LIVE IN GREECE: From Constantinople to California – Part Four
As we approach the release of LIVE IN GREECE: From Constantinople to California, we’ll be sharing some excerpts from the liner notes to give you a bit of background into the programming of this recording.
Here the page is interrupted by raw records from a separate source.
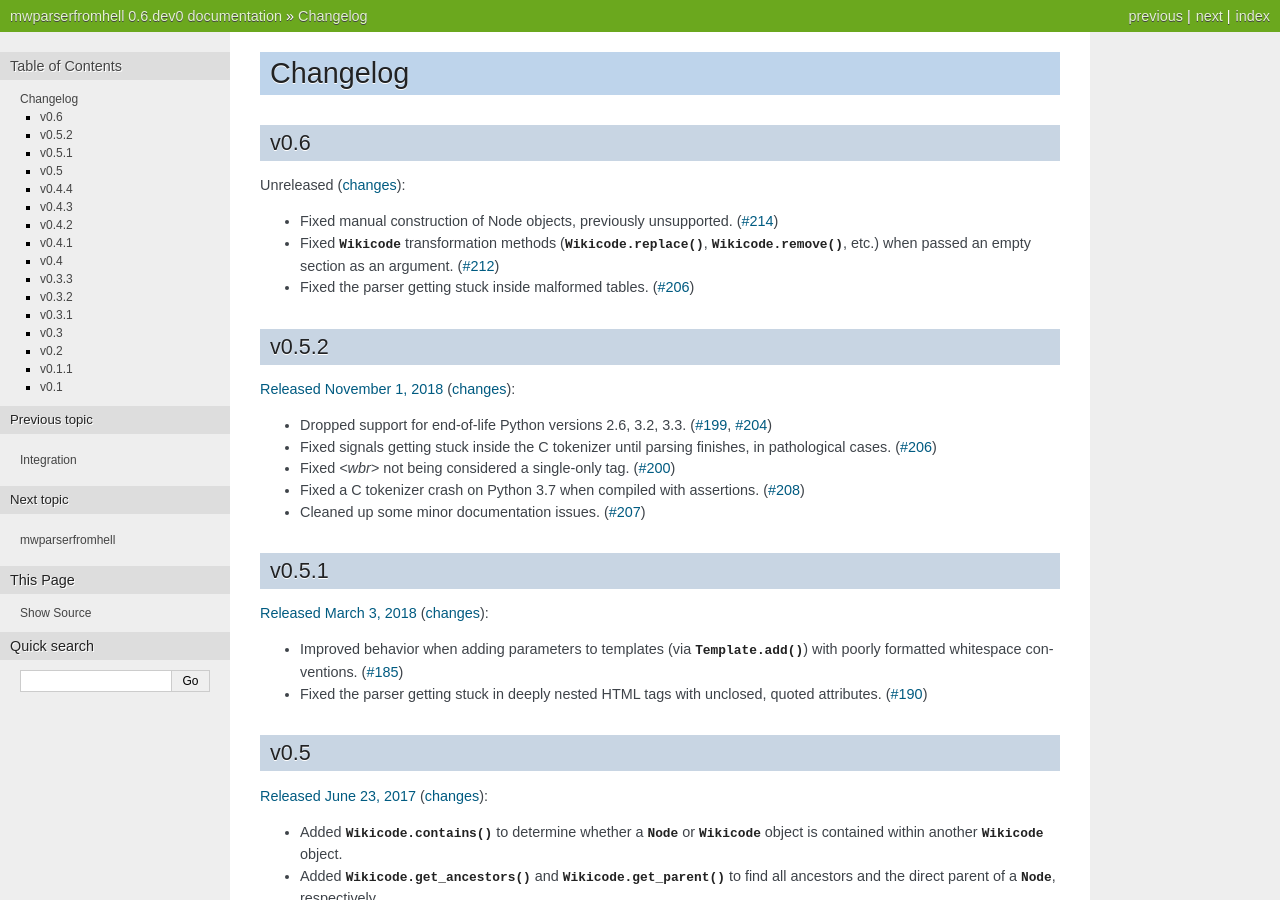
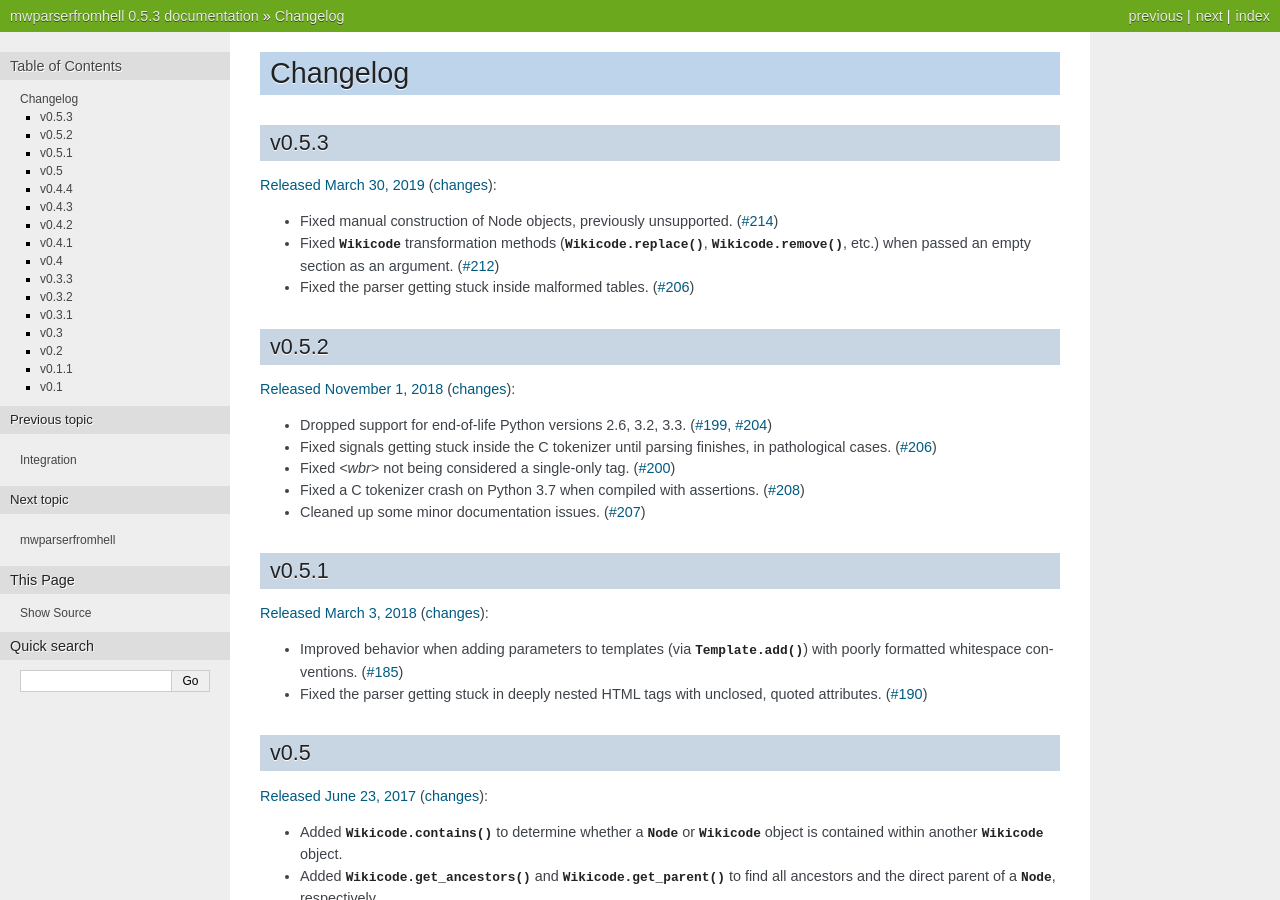
Before and after one commit to earwig/mwparserfromhell, a Sphinx documentation site: the page built from docs/changelog.rst, in a window 1280 px wide and 900 px high. Built offline with Sphinx 7.4.7, drawn with Linux system fonts in a browser that asks for light colours; some of the changed text lies outside the part shown.

Commit message:
release/0.5.3

```diff
--- a/appveyor.yml
+++ b/appveyor.yml
@@ -1,6 +1,6 @@
 # This config file is used by appveyor.com to build Windows release binaries
 
-version: 0.6.dev0-b{build}
+version: 0.5.3-b{build}
 
 branches:
   only:
--- a/docs/changelog.rst
+++ b/docs/changelog.rst
@@ -1,11 +1,11 @@
 Changelog
 =========
 
-v0.6
-----
+v0.5.3
+------
 
-Unreleased
-(`changes <https://github.com/earwig/mwparserfromhell/compare/v0.5.2...develop>`__):
+`Released March 30, 2019 <https://github.com/earwig/mwparserfromhell/tree/v0.5.3>`_
+(`changes <https://github.com/earwig/mwparserfromhell/compare/v0.5.2...v0.5.3>`__):
 
 - Fixed manual construction of Node objects, previously unsupported.
   (`#214 <https://github.com/earwig/mwparserfromhell/issues/214>`_)
--- a/mwparserfromhell/__init__.py
+++ b/mwparserfromhell/__init__.py
@@ -29,7 +29,7 @@ outrageously powerful parser for `MediaWiki <http://mediawiki.org>`_ wikicode.
 __author__ = "Ben Kurtovic"
 __copyright__ = "Copyright (C) 2012-2018 Ben Kurtovic"
 __license__ = "MIT License"
-__version__ = "0.6.dev0"
+__version__ = "0.5.3"
 __email__ = "ben.kurtovic@gmail.com"
 
 from . import (compat, definitions, nodes, parser, smart_list, string_mixin,
```
Also changed, not shown: 1 other file.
Although originating from the same early twentieth-century Athenian sources as sacred polyphony in Greece, liturgical choral music in the Greek Orthodox churches of the western United States of America soon assumed, for a variety of historical and cultural reasons, a distinct course. From the outset, choral settings in Italian or Russian styles created for the Greek Royal Chapel were overshadowed in America by the music of John Sakellarides (1853?–1938), an Athenian cantor who sought to purge Byzantine chant from alleged Oriental contamination by proffering a reformed repertory of his own devising that he sweetened with simple harmonisations. After the Second World War a school of young composers in California began to transform the legacy of Sakellarides through a partial return to earlier layers of the chant repertory and the introduction of more sophisticated approaches to the setting of Byzantine melodies for mixed chorus.
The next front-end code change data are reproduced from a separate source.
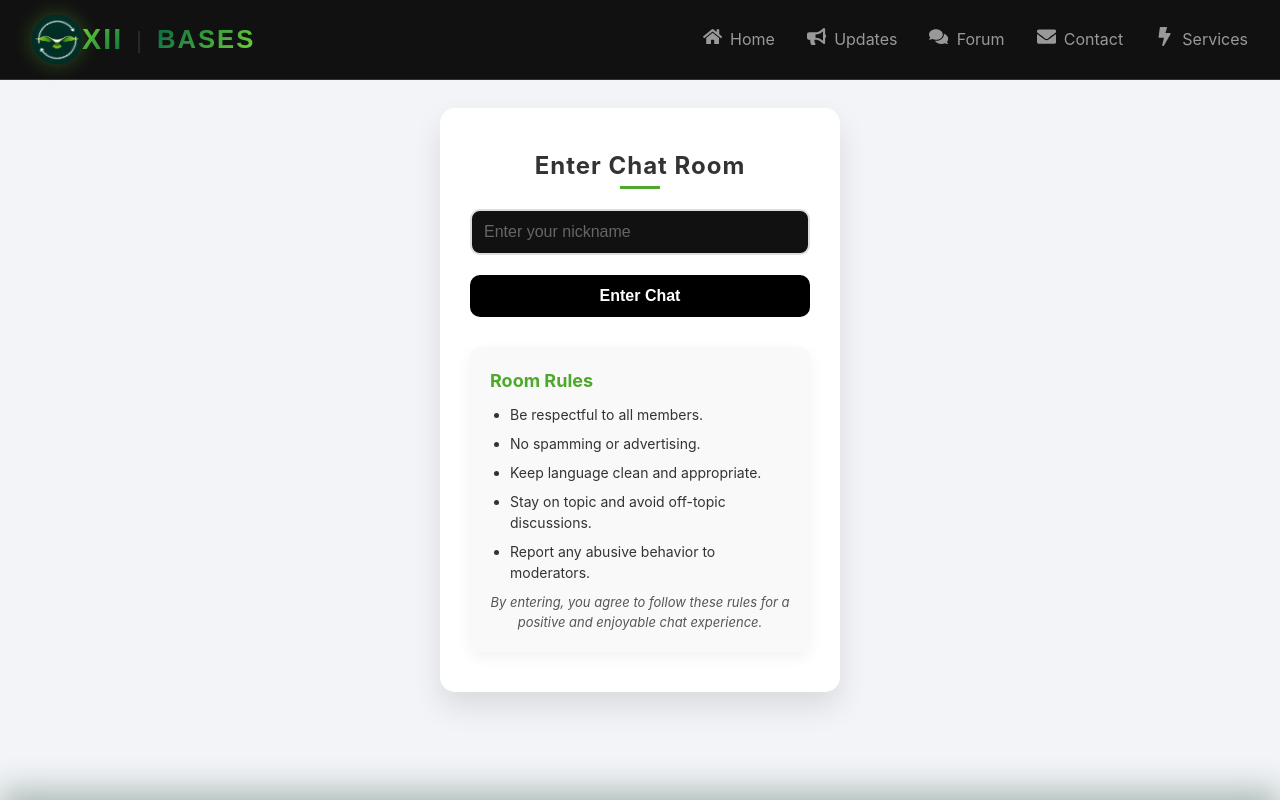
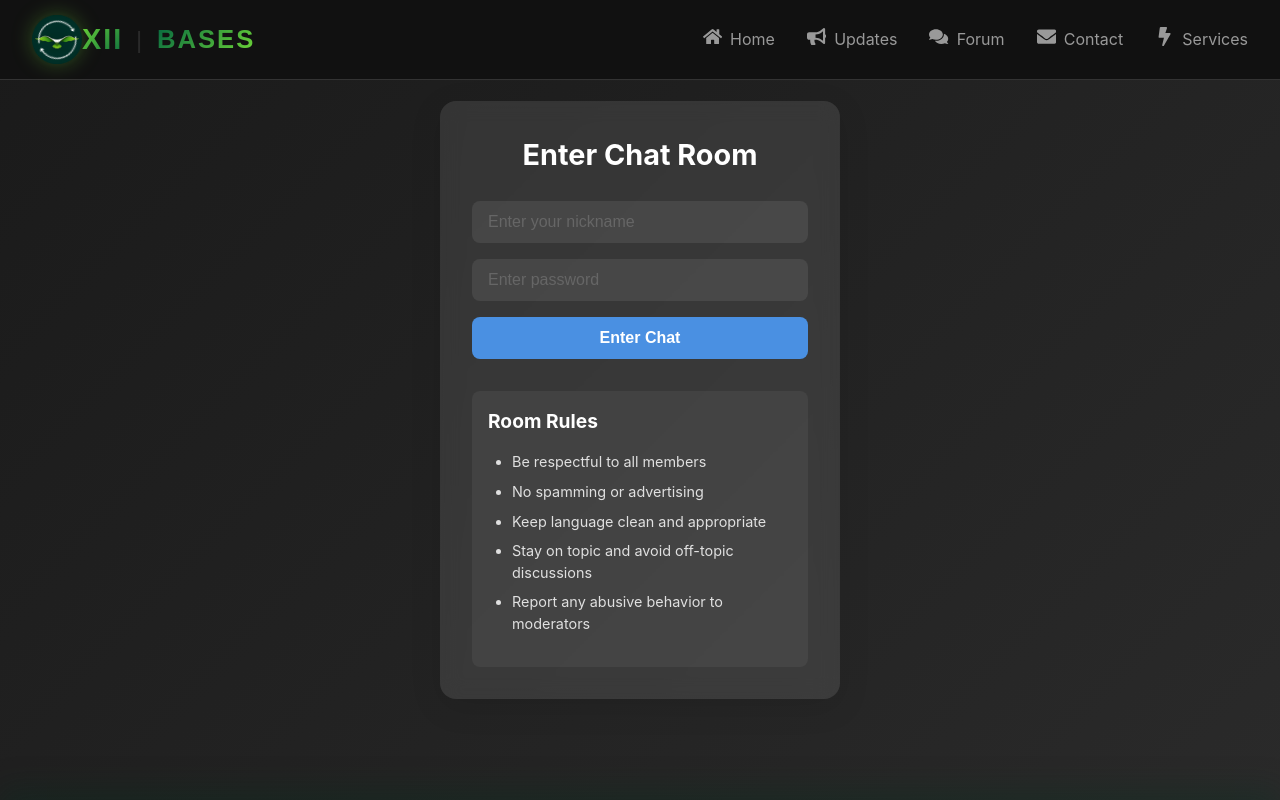
Before and after one commit to GALIB-Dev/12-Bases, a React (Create React App) app: page /chatlogin in a window 1280 px wide. Shown: the top 800 px of the page. Built offline with nearby package versions, Linux system fonts and the light colour scheme; no server answers.

Commit message:
Update 3999999

```diff
--- a/src/App.css
+++ b/src/App.css
@@ -25,6 +25,16 @@
   --border-dark: rgba(255, 255, 255, 0.1);
   --bg-hover-light: rgba(0, 0, 0, 0.05);
   --bg-hover-dark: rgba(255, 255, 255, 0.05);
+
+  /* Add mobile-specific variables */
+  --safe-area-inset-top: env(safe-area-inset-top, 0px);
+  --safe-area-inset-bottom: env(safe-area-inset-bottom, 0px);
+  --safe-area-inset-left: env(safe-area-inset-left, 0px);
+  --safe-area-inset-right: env(safe-area-inset-right, 0px);
+
+  /* Modern mobile touch feedback colors */
+  --tap-highlight-color: rgba(114, 218, 55, 0.2);
+  --active-state-color: rgba(2, 100, 64, 0.1);
 }
 
 /* Modern CSS Reset */
@@ -126,6 +136,15 @@ body {
   position: relative;
 }
 
+@supports (padding: max(0px)) {
+  .chat-container {
+    padding-top: max(var(--safe-area-inset-top), 0px);
+    padding-bottom: max(var(--safe-area-inset-bottom), 0px);
+    padding-left: max(var(--safe-area-inset-left), 0px);
+    padding-right: max(var(--safe-area-inset-right), 0px);
+  }
+}
+
 /* Back Button */
 .back-button-container {
   height: var(--nav-height-desktop);
@@ -162,6 +181,11 @@ body {
   background-color: var(--bg-primary);
   overflow: hidden;
   height: calc(100vh - var(--nav-height-desktop));
+  overflow-y: overlay;
+  -webkit-overflow-scrolling: touch;
+  scroll-behavior: smooth;
+  overscroll-behavior-y: contain;
+  touch-action: pan-y pinch-zoom;
 }
 
 /* Animations */
@@ -292,6 +316,21 @@ body {
   }
 }
 
+@media (hover: none) {
+  .home-button,
+  .back-button,
+  .chat-controls button {
+    -webkit-tap-highlight-color: var(--tap-highlight-color);
+  }
+
+  .home-button:active,
+  .back-button:active,
+  .chat-controls button:active {
+    background-color: var(--active-state-color);
+    transform: scale(0.98);
+  }
+}
+
 /* Scrollbar Styling */
 ::-webkit-scrollbar {
   width: 8px;
@@ -370,3 +409,42 @@ textarea,
   white-space: nowrap;
   border-width: 0;
 }
+
+/* PWA display improvements */
+@media all and (display-mode: standalone) {
+  .App {
+    height: 100vh;
+    height: -webkit-fill-available;
+  }
+}
+
+/* Modern mobile text selection */
+::selection {
+  background: var(--primary-color);
+  color: white;
+  text-shadow: none;
+}
+
+/* Mobile gesture handling */
+.chat-messages {
+  touch-action: pan-y;
+  -webkit-user-select: none;
+  user-select: none;
+}
+
+/* Mobile text size adjustments */
+@media screen and (max-width: 390px) {
+  html {
+    -webkit-text-size-adjust: none;
+    text-size-adjust: none;
+  }
+}
+
+/* Notch and dynamic island awareness */
+@supports (padding-top: env(safe-area-inset-top)) {
+  .chat-header {
+    padding-top: env(safe-area-inset-top);
+    padding-left: env(safe-area-inset-left);
+    padding-right: env(safe-area-inset-right);
+  }
+}
--- a/src/ChatLogin.css
+++ b/src/ChatLogin.css
@@ -7,23 +7,23 @@
 
 /* Centering the chat login container */
 .chat-login-wrapper {
+  min-height: 100vh;
+  padding: 20px;
   display: flex;
+  align-items: center;
   justify-content: center;
-  align-items: center;
-  min-height: 100vh; /* Full viewport height */
-  background-color: #f2f4f7; /* Optional background */
+  background: linear-gradient(135deg, #1a1a1a, #2a2a2a);
 }
 
 /* Chat Login Container */
 .chat-login-container {
-  background-color: #ffffff;
-  border-radius: 15px;
-  box-shadow: 0px 15px 30px rgba(0, 0, 0, 0.1);
-  padding: 40px 30px;
   width: 100%;
   max-width: 400px;
-  text-align: center;
-  transition: transform 0.3s ease, box-shadow 0.3s ease;
+  padding: 2rem;
+  border-radius: 16px;
+  background: rgba(255, 255, 255, 0.1);
+  backdrop-filter: blur(10px);
+  box-shadow: 0 8px 32px rgba(0, 0, 0, 0.1);
 }
 
 .chat-login-container:hover {
@@ -33,85 +33,83 @@
 
 /* Heading */
 .chat-login-container h2 {
-  font-size: 24px;
-  color: #333333;
-  margin-bottom: 20px;
-  font-weight: bold;
-  letter-spacing: 1px;
-  position: relative;
-  padding-bottom: 5px;
+  color: #ffffff;
+  margin-bottom: 1.5rem;
+  font-size: 1.8rem;
+  text-align: center;
 }
 
-.chat-login-container h2::after {
-  content: "";
-  position: absolute;
-  width: 40px;
-  height: 3px;
-  background-color: #4ea82a;
-  bottom: 0;
-  left: 50%;
-  transform: translateX(-50%);
+/* Input Fields */
+.chat-login-container input {
+  width: 100%;
+  padding: 12px 16px;
+  margin-bottom: 1rem;
+  border: none;
+  border-radius: 8px;
+  background: rgba(255, 255, 255, 0.08);
+  color: #ffffff;
+  font-size: 16px;
+  transition: all 0.3s ease;
 }
 
-/* Input Field */
-.chat-login-container input[type="text"] {
-  width: 100%;
-  padding: 12px;
-  font-size: 16px;
-  border-radius: 10px;
-  border: 2px solid #ddd;
-  margin-bottom: 20px;
+.chat-login-container input:focus {
   outline: none;
-  transition: border-color 0.3s;
-}
-
-.chat-login-container input[type="text"]:focus {
-  border-color: #4ea82a;
+  background: rgba(255, 255, 255, 0.12);
+  box-shadow: 0 0 0 2px rgba(255, 255, 255, 0.2);
 }
 
 /* Enter Button */
 .chat-login-container button {
   width: 100%;
   padding: 12px;
-  background-color: #000000;
-  color: #ffffff;
+  border: none;
+  border-radius: 8px;
+  background: #4a90e2;
+  color: white;
   font-size: 16px;
-  border: none;
-  border-radius: 10px;
+  font-weight: 600;
   cursor: pointer;
-  font-weight: bold;
-  transition: background-color 0.3s;
+  transition: transform 0.2s ease;
+  touch-action: manipulation;
 }
 
-.chat-login-container button:hover {
-  background-color: #4ea82a;
+.chat-login-container button:active {
+  transform: scale(0.98);
+}
+
+/* Error Message */
+.error-message {
+  background: rgba(255, 0, 0, 0.1);
+  color: #ff6b6b !important;
+  padding: 0.5rem;
+  border-radius: 4px;
+  margin-bottom: 1rem;
+  font-size: 0.9rem;
 }
 
 /* Room Rules Section */
 .room-rules {
-  margin-top: 30px;
-  padding: 20px;
-  background-color: #f9f9f9;
-  border-radius: 10px;
-  box-shadow: 0px 5px 15px rgba(0, 0, 0, 0.05);
-  color: #333333;
-  font-size: 14px;
-  text-align: left;
+  margin-top: 2rem;
+  padding: 1rem;
+  border-radius: 8px;
+  background: rgba(255, 255, 255, 0.05);
 }
 
 .room-rules h3 {
-  font-size: 18px;
-  margin-bottom: 10px;
-  color: #4ea82a;
+  color: #ffffff;
+  font-size: 1.2rem;
+  margin-bottom: 1rem;
 }
 
 .room-rules ul {
-  list-style-type: disc;
-  margin-left: 20px;
+  color: #e0e0e0;
+  padding-left: 1.5rem;
+  margin-bottom: 1rem;
 }
 
 .room-rules li {
-  margin-bottom: 8px;
+  margin-bottom: 0.5rem;
+  font-size: 0.9rem;
 }
 
 .room-rules p {
@@ -121,3 +119,18 @@
   font-size: 13px;
   text-align: center;
 }
+
+/* Responsive Design */
+@media (max-width: 480px) {
+  .chat-login-container {
+    padding: 1.5rem;
+  }
+
+  .chat-login-container h2 {
+    font-size: 1.5rem;
+  }
+
+  .room-rules {
+    font-size: 0.9rem;
+  }
+}
--- a/src/ChatLogin.js
+++ b/src/ChatLogin.js
@@ -4,45 +4,71 @@ import './ChatLogin.css';
 
 const ChatLogin = ({ setUsername }) => {
   const [nickname, setNickname] = useState('');
+  const [password, setPassword] = useState('');
+  const [error, setError] = useState('');
   const navigate = useNavigate();
 
   const handleNicknameChange = (event) => {
     setNickname(event.target.value);
   };
 
+  const handlePasswordChange = (event) => {
+    setPassword(event.target.value);
+  };
+
   const handleEnterChat = () => {
-    if (nickname) {
-      setUsername(nickname);  // Set the username in App.js
-      localStorage.setItem('username', nickname);  // Store username in localStorage
-      navigate('/forum');      // Navigate to the chat room
-    } else {
-      alert('Please enter a nickname');
+    if (!nickname) {
+      setError('Please enter a nickname');
+      return;
     }
+    if (password !== 'GTA25') {
+      setError('Incorrect password');
+      return;
+    }
+    setUsername(nickname);
+    localStorage.setItem('username', nickname);
+    navigate('/forum');
+  };
+
+  const handleSubmit = (e) => {
+    e.preventDefault();
+    handleEnterChat();
   };
 
   return (
     <div className="chat-login-wrapper">
       <div className="chat-login-container">
         <h2>Enter Chat Room</h2>
+        <form onSubmit={handleSubmit}>
           <input
             type="text"
             placeholder="Enter your nickname"
             value={nickname}
             onChange={handleNicknameChange}
+            autoComplete="username"
+            aria-label="Nickname"
           />
-        <button onClick={handleEnterChat}>Enter Chat</button>
+          <input
+            type="password"
+            placeholder="Enter password"
+            value={password}
+            onChange={handlePasswordChange}
+            autoComplete="current-password"
+            aria-label="Password"
+          />
+          {error && <p className="error-message">{error}</p>}
+          <button type="submit">Enter Chat</button>
+        </form>
 
-        {/* Room Rules Section */}
         <div className="room-rules">
           <h3>Room Rules</h3>
           <ul>
-            <li>Be respectful to all members.</li>
-            <li>No spamming or advertising.</li>
-            <li>Keep language clean and appropriate.</li>
-            <li>Stay on topic and avoid off-topic discussions.</li>
-            <li>Report any abusive behavior to moderators.</li>
+            <li>Be respectful to all members</li>
+            <li>No spamming or advertising</li>
+            <li>Keep language clean and appropriate</li>
+            <li>Stay on topic and avoid off-topic discussions</li>
+            <li>Report any abusive behavior to moderators</li>
           </ul>
-          <p>By entering, you agree to follow these rules for a positive and enjoyable chat experience.</p>
         </div>
       </div>
     </div>
```
Also changed, not shown: public/Dragon Cursor Effect/service-worker.js (+85 -15 lines), src/forum/ChatFrame.css (+45 -1 lines). Lines whose indentation alone changed are shown as unchanged.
Frank Desby (1922–92) provided much of the impetus for the rise of this ‘West Coast School’ of Greek Orthodox choral music. For decades he served as director of music at St Sophia Cathedral in Los Angeles, also working tirelessly throughout the Greek Orthodox Archdiocese of America as conductor, composer and educator. Having gained postgraduate degrees at the University of Southern California for theses on medieval and post-Byzantine chant, Desby combined ideas gained from modern chant scholarship with his knowledge of the history of Western and Russian choral music to reshape Greek American liturgical singing according to contemporary academic standards. This led Desby during the 1950s to create harmonisations inspired by Renaissance prototypes and to adapt Byzantine chant to the modern style of performing Gregorian chant invented at the end of the nineteenth century by the monks of the French abbey of Solesmes. The ways that these approaches differed from the received traditions of Byzantine chanting may be heard by contrasting the performances on this disc of the traditional melody for the Apolytikion of the Holy Cross (sung from an 1882 publication by Stephanos Lampadarios, a cantor at the Ecumenical Patriarchate in Constantinople) with Desby’s staff-notation transcription and choral setting of the same hymn. Published in 1979, his setting of the Forty-fold ‘Kyrie eleison’ for the Litany of the Holy Cross is harmonised in a more modern style with a brief episode of polytonality.
— Alexander Lingas